*Problem requirements*:
Copy every entry word for word. Skip the pictures.

*Dataset*:
%%

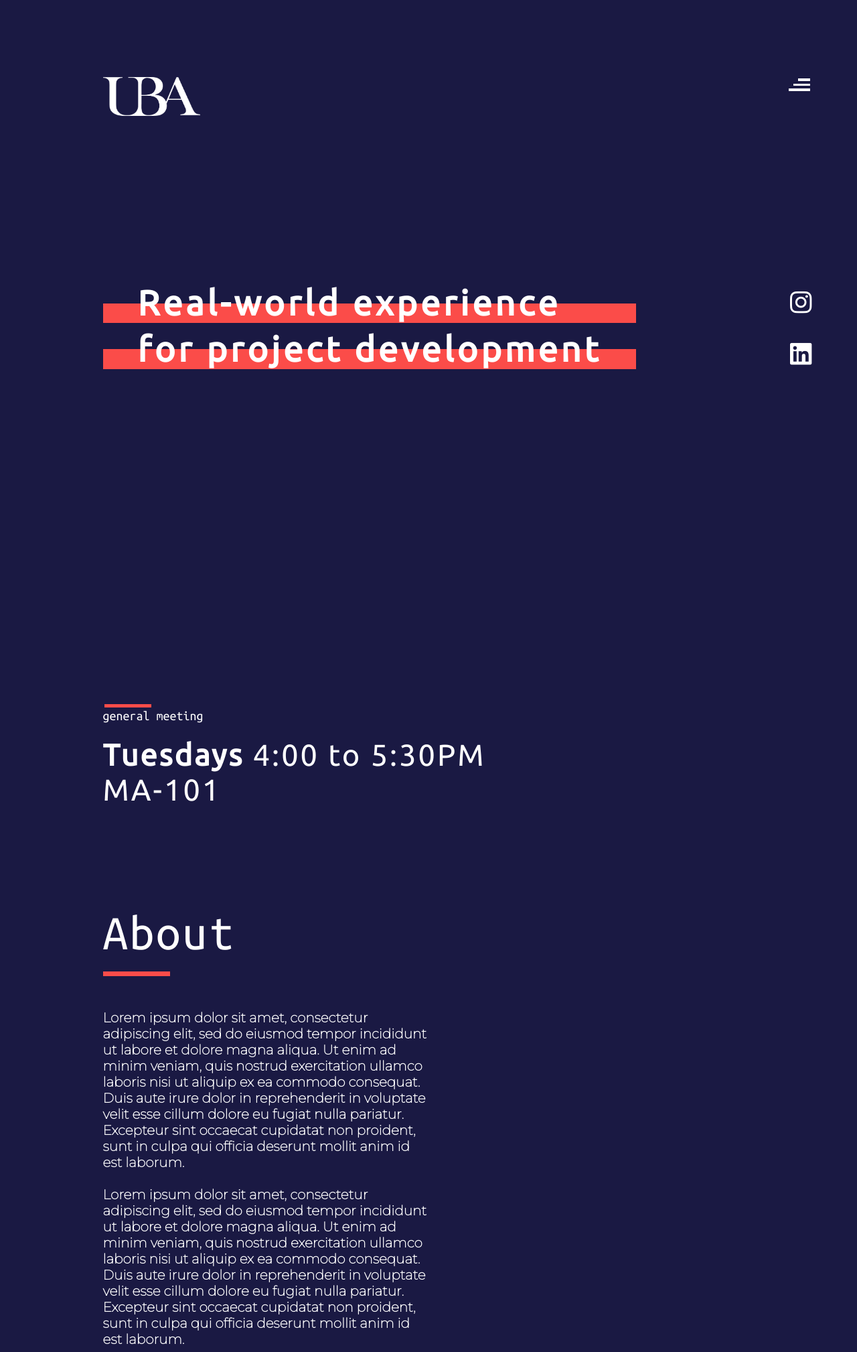
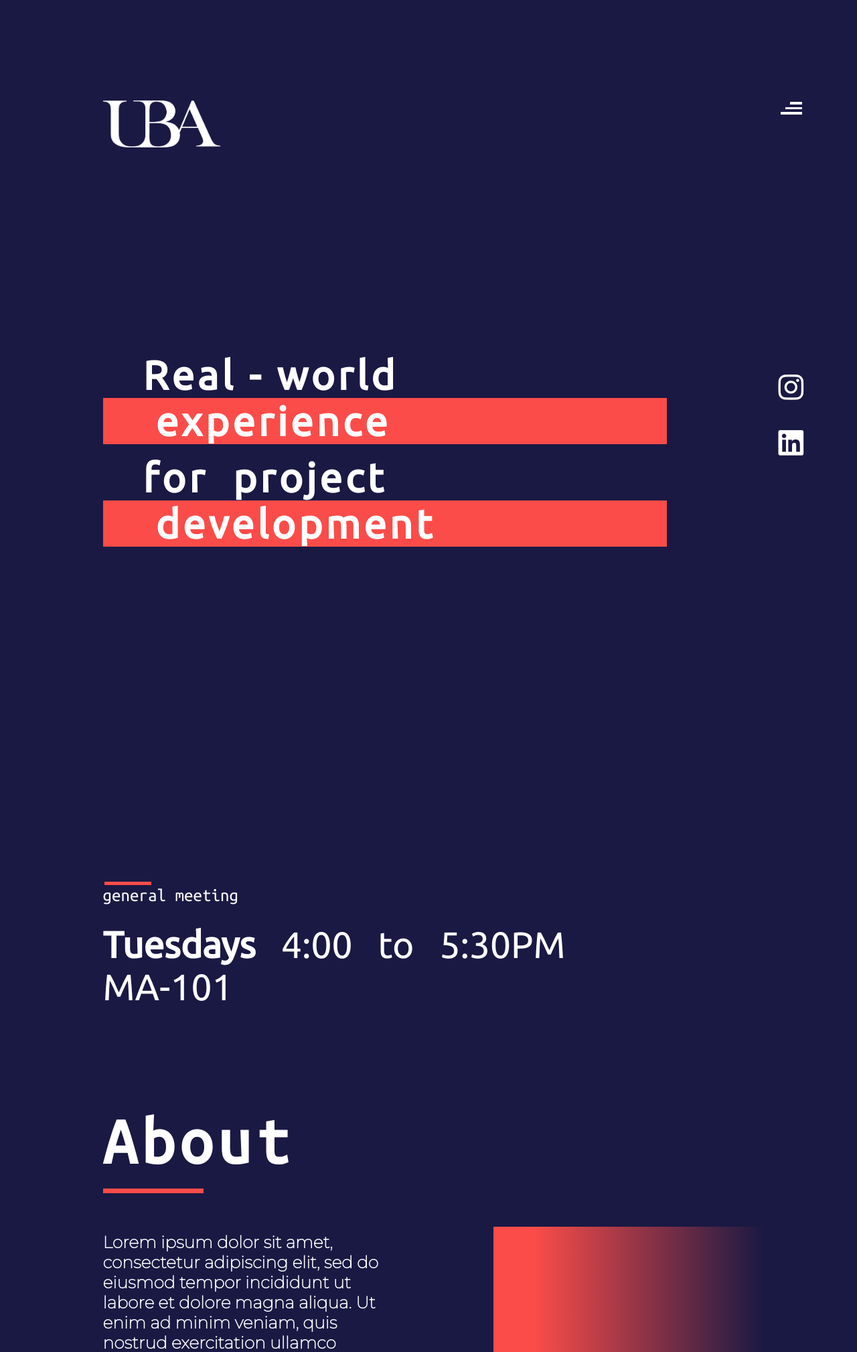
Before and after one commit to Sibbons/UBA, a PHP site: page / in a window 1280 px wide. Shown: the top 2018 px of the page at 67% size. Run offline with PHP 8.4, Linux system fonts and the light colour scheme; some libraries are stand-ins or nearby versions.

Commit message:
finished About

```diff
--- a/index.html
+++ b/index.html
@@ -16,13 +16,13 @@
 <body>
     <div class="landingWrapper">
         <div class="logo">
-            <img src="images/Logo.png" width=145 />
+            <img src="images/Logo.png" width=175 />
         </div>
 
         <div class="message">
-            <h1>Real-world experience&nbsp;&nbsp;</h1>
-            <h1> for project development</real-world>
-            </h1>
+            <p>Real - world &nbsp;experience</p>
+            <p> for &nbsp;project &nbsp;development</real-world>
+            </p>
 
         </div>
 
@@ -52,7 +52,7 @@
     <div class="meetingTimeWrapper">
         <div class="barAbove"> </div>
         <p class="gm">general meeting</p>
-        <p class="meetingTime"> <b>Tuesdays</b> 4:00 to 5:30PM
+        <p class="meetingTime"> <b>Tuesdays &nbsp;</b> 4:00 &nbsp; to &nbsp; 5:30PM
             <br />
             MA-101
         </p>
@@ -61,7 +61,7 @@
 
 
     <div class="aboutWrapper">
-        <div class="aboutHead">About</div>
+        <p class="aboutHead">About</p>
         <div class="underAbout"></div>
         <div class="aboutMain">
             <div class="aboutDescription">
@@ -78,18 +78,8 @@
                     laboris nisi ut aliquip ex ea commodo consequat. Duis aute irure dolor in reprehenderit in
                     voluptate velit esse cillum dolore eu fugiat nulla pariatur. Excepteur sint occaecat cupidatat
                     non proident, sunt in culpa qui officia deserunt mollit anim id est laborum.
-                    <br /> <br />
-                    Lorem ipsum dolor sit amet, consectetur adipiscing elit, sed do eiusmod tempor incididunt ut
-                    labore et dolore magna aliqua. Ut enim ad minim veniam, quis nostrud exercitation ullamco
-                    laboris nisi ut aliquip ex ea commodo consequat. Duis aute irure dolor in reprehenderit in
-                    voluptate velit esse cillum dolore eu fugiat nulla pariatur. Excepteur sint occaecat cupidatat
-                    non proident, sunt in culpa qui officia deserunt mollit anim id est laborum.
-                    <br /> <br />
-                    Lorem ipsum dolor sit amet, consectetur adipiscing elit, sed do eiusmod tempor incididunt ut
-                    labore et dolore magna aliqua. Ut enim ad minim veniam, quis nostrud exercitation ullamco
-                    laboris nisi ut aliquip ex ea commodo consequat. Duis aute irure dolor in reprehenderit in
-                    voluptate velit esse cillum dolore eu fugiat nulla pariatur. Excepteur sint occaecat cupidatat
-                    non proident, sunt in culpa qui officia deserunt mollit anim id est laborum.
+
+
                 </p>
             </div>
             <div class='aboutGradient'>
--- a/style.css
+++ b/style.css
@@ -19,7 +19,7 @@ body{
     "logo . . navRight"
     "message message message navRight";
     align-items: start;
-    padding-top: 115px;
+    padding-top: 150px;
 }
 
 .logo{
@@ -33,11 +33,14 @@ margin-bottom: 40px;
     grid-area: navRight;
     display: grid;
     justify-content: center;
+    margin-right: 5em;
+
 
 }
 .nav-links{
     margin-top: 15px;
     margin-bottom: 40px;
+
 }
 .nav-right a {
     text-decoration: none;
@@ -50,11 +53,11 @@ margin-bottom: 40px;
     opacity: 0;
     transition: all 0.5s ease-out;
     cursor: default;
-    font-size: 37px;
-    font-family: 'Ubuntu Mono';
+    font-size: 43px;
+    font-family: 'Ubuntu';
     margin-right: 10px;
-    font-weight: 550;
-    letter-spacing: 1px;
+    font-weight: 500;
+    letter-spacing: 1.5px;
 }
 
 .toggle a {
@@ -67,8 +70,8 @@ margin-bottom: 40px;
  .toggle a:hover{
     background-image: linear-gradient(
         0,
-        #fb4c49 30%,
-		transparent 30%
+        #fb4c49 25%,
+		transparent 25%
     );
 
 }
@@ -111,14 +114,15 @@ margin-bottom: 40px;
     display: grid;
     justify-content: start;
     align-content: end;
-    font-size: 26px;
-    margin-top: 200px;
+    font-size: 33px;
+    margin-top: 250px;
     letter-spacing: 5px;
 }
-.message h1{
-    margin-top: 10px;
-}
-.message h1 {
+
+.message p {
+    margin-top: 15px;
+    font-size: 60px;
+    font-weight: bolder;
 	background-image: linear-gradient(
 		0,
 		#fb4c49 50%,
@@ -134,12 +138,12 @@ margin-bottom: 40px;
     display: flex;
     flex-direction: column;
     align-items: flex-end;
-    font-size: 37px;
+    font-size: 43px;
     cursor: pointer;
 }
 
 .sideIcons{
-    margin-top: 80px;
+    margin-top: 120px;
 }
 
 
@@ -148,16 +152,15 @@ margin-bottom: 40px;
 }
 
 .gm{
-    font-size: 20px;
+    font-size: 27px;
     font-family: 'Ubuntu Mono';
 
 }
 
 .meetingTime{
     font-family: Ubuntu;
-    font-size: 45px;
+    font-size: 55px;
     margin-top: .5em;
-    letter-spacing: 3px;
 
 }
 
@@ -169,19 +172,20 @@ margin-bottom: 40px;
 }
 
 .aboutWrapper{
-    margin:100px 12%;
+    margin:100px 5em 0px 12%;
 }
 
 .aboutHead{
-    font-size: 75px;
+    font-size: 100px;
     font-family: 'Ubuntu mono';
-    letter-spacing: 2px;
+    letter-spacing: 7px;
+    font-weight: bold;
 }
 
 .underAbout{
     margin-top: 20px;
     background-color: #fb4c49;
-    width: 100px;
+    width: 150px;
     height: 7px;
 }
 
@@ -189,11 +193,20 @@ margin-bottom: 40px;
     display: grid;
     margin-top: 50px;
     grid-template-columns: 1fr 1fr;
+    column-gap: 7.5em;
     margin-bottom: 1000px;
 }
 
 .aboutDescription p{
-    font-size: 20px;
+    font-size: 25px;
     font-family: 'Montserrat';
     font-weight: 750;
+    margin-top: 8px;
+    margin-right: 40px;
 }
+
+.aboutGradient{
+    width: 87%;
+    background: rgb(251,76,73);
+background: linear-gradient(90deg, rgba(251,76,73,1) 15%, rgba(9,9,121,0) 100%, rgba(26,25,67,1) 100%);
+}
```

%%

*Answer to this exercise*:
Before and after one commit to Sibbons/UBA, a PHP site: page / in a window 1280 px wide. Shown: the top 2018 px of the page at 67% size. Run offline with PHP 8.4, Linux system fonts and the light colour scheme; some libraries are stand-ins or nearby versions.

Commit message:
finished About

```diff
--- a/index.html
+++ b/index.html
@@ -16,13 +16,13 @@
 <body>
     <div class="landingWrapper">
         <div class="logo">
-            <img src="images/Logo.png" width=145 />
+            <img src="images/Logo.png" width=175 />
         </div>
 
         <div class="message">
-            <h1>Real-world experience&nbsp;&nbsp;</h1>
-            <h1> for project development</real-world>
-            </h1>
+            <p>Real - world &nbsp;experience</p>
+            <p> for &nbsp;project &nbsp;development</real-world>
+            </p>
 
         </div>
 
@@ -52,7 +52,7 @@
     <div class="meetingTimeWrapper">
         <div class="barAbove"> </div>
         <p class="gm">general meeting</p>
-        <p class="meetingTime"> <b>Tuesdays</b> 4:00 to 5:30PM
+        <p class="meetingTime"> <b>Tuesdays &nbsp;</b> 4:00 &nbsp; to &nbsp; 5:30PM
             <br />
             MA-101
         </p>
@@ -61,7 +61,7 @@
 
 
     <div class="aboutWrapper">
-        <div class="aboutHead">About</div>
+        <p class="aboutHead">About</p>
         <div class="underAbout"></div>
         <div class="aboutMain">
             <div class="aboutDescription">
@@ -78,18 +78,8 @@
                     laboris nisi ut aliquip ex ea commodo consequat. Duis aute irure dolor in reprehenderit in
                     voluptate velit esse cillum dolore eu fugiat nulla pariatur. Excepteur sint occaecat cupidatat
                     non proident, sunt in culpa qui officia deserunt mollit anim id est laborum.
-                    <br /> <br />
-                    Lorem ipsum dolor sit amet, consectetur adipiscing elit, sed do eiusmod tempor incididunt ut
-                    labore et dolore magna aliqua. Ut enim ad minim veniam, quis nostrud exercitation ullamco
-                    laboris nisi ut aliquip ex ea commodo consequat. Duis aute irure dolor in reprehenderit in
-                    voluptate velit esse cillum dolore eu fugiat nulla pariatur. Excepteur sint occaecat cupidatat
-                    non proident, sunt in culpa qui officia deserunt mollit anim id est laborum.
-                    <br /> <br />
-                    Lorem ipsum dolor sit amet, consectetur adipiscing elit, sed do eiusmod tempor incididunt ut
-                    labore et dolore magna aliqua. Ut enim ad minim veniam, quis nostrud exercitation ullamco
-                    laboris nisi ut aliquip ex ea commodo consequat. Duis aute irure dolor in reprehenderit in
-                    voluptate velit esse cillum dolore eu fugiat nulla pariatur. Excepteur sint occaecat cupidatat
-                    non proident, sunt in culpa qui officia deserunt mollit anim id est laborum.
+
+
                 </p>
             </div>
             <div class='aboutGradient'>
--- a/style.css
+++ b/style.css
@@ -19,7 +19,7 @@ body{
     "logo . . navRight"
     "message message message navRight";
     align-items: start;
-    padding-top: 115px;
+    padding-top: 150px;
 }
 
 .logo{
@@ -33,11 +33,14 @@ margin-bottom: 40px;
     grid-area: navRight;
     display: grid;
     justify-content: center;
+    margin-right: 5em;
+
 
 }
 .nav-links{
     margin-top: 15px;
     margin-bottom: 40px;
+
 }
 .nav-right a {
     text-decoration: none;
@@ -50,11 +53,11 @@ margin-bottom: 40px;
     opacity: 0;
     transition: all 0.5s ease-out;
     cursor: default;
-    font-size: 37px;
-    font-family: 'Ubuntu Mono';
+    font-size: 43px;
+    font-family: 'Ubuntu';
     margin-right: 10px;
-    font-weight: 550;
-    letter-spacing: 1px;
+    font-weight: 500;
+    letter-spacing: 1.5px;
 }
 
 .toggle a {
@@ -67,8 +70,8 @@ margin-bottom: 40px;
  .toggle a:hover{
     background-image: linear-gradient(
         0,
-        #fb4c49 30%,
-		transparent 30%
+        #fb4c49 25%,
+		transparent 25%
     );
 
 }
@@ -111,14 +114,15 @@ margin-bottom: 40px;
     display: grid;
     justify-content: start;
     align-content: end;
-    font-size: 26px;
-    margin-top: 200px;
+    font-size: 33px;
+    margin-top: 250px;
     letter-spacing: 5px;
 }
-.message h1{
-    margin-top: 10px;
-}
-.message h1 {
+
+.message p {
+    margin-top: 15px;
+    font-size: 60px;
+    font-weight: bolder;
 	background-image: linear-gradient(
 		0,
 		#fb4c49 50%,
@@ -134,12 +138,12 @@ margin-bottom: 40px;
     display: flex;
     flex-direction: column;
     align-items: flex-end;
-    font-size: 37px;
+    font-size: 43px;
     cursor: pointer;
 }
 
 .sideIcons{
-    margin-top: 80px;
+    margin-top: 120px;
 }
 
 
@@ -148,16 +152,15 @@ margin-bottom: 40px;
 }
 
 .gm{
-    font-size: 20px;
+    font-size: 27px;
     font-family: 'Ubuntu Mono';
 
 }
 
 .meetingTime{
     font-family: Ubuntu;
-    font-size: 45px;
+    font-size: 55px;
     margin-top: .5em;
-    letter-spacing: 3px;
 
 }
 
@@ -169,19 +172,20 @@ margin-bottom: 40px;
 }
 
 .aboutWrapper{
-    margin:100px 12%;
+    margin:100px 5em 0px 12%;
 }
 
 .aboutHead{
-    font-size: 75px;
+    font-size: 100px;
     font-family: 'Ubuntu mono';
-    letter-spacing: 2px;
+    letter-spacing: 7px;
+    font-weight: bold;
 }
 
 .underAbout{
     margin-top: 20px;
     background-color: #fb4c49;
-    width: 100px;
+    width: 150px;
     height: 7px;
 }
 
@@ -189,11 +193,20 @@ margin-bottom: 40px;
     display: grid;
     margin-top: 50px;
     grid-template-columns: 1fr 1fr;
+    column-gap: 7.5em;
     margin-bottom: 1000px;
 }
 
 .aboutDescription p{
-    font-size: 20px;
+    font-size: 25px;
     font-family: 'Montserrat';
     font-weight: 750;
+    margin-top: 8px;
+    margin-right: 40px;
 }
+
+.aboutGradient{
+    width: 87%;
+    background: rgb(251,76,73);
+background: linear-gradient(90deg, rgba(251,76,73,1) 15%, rgba(9,9,121,0) 100%, rgba(26,25,67,1) 100%);
+}
```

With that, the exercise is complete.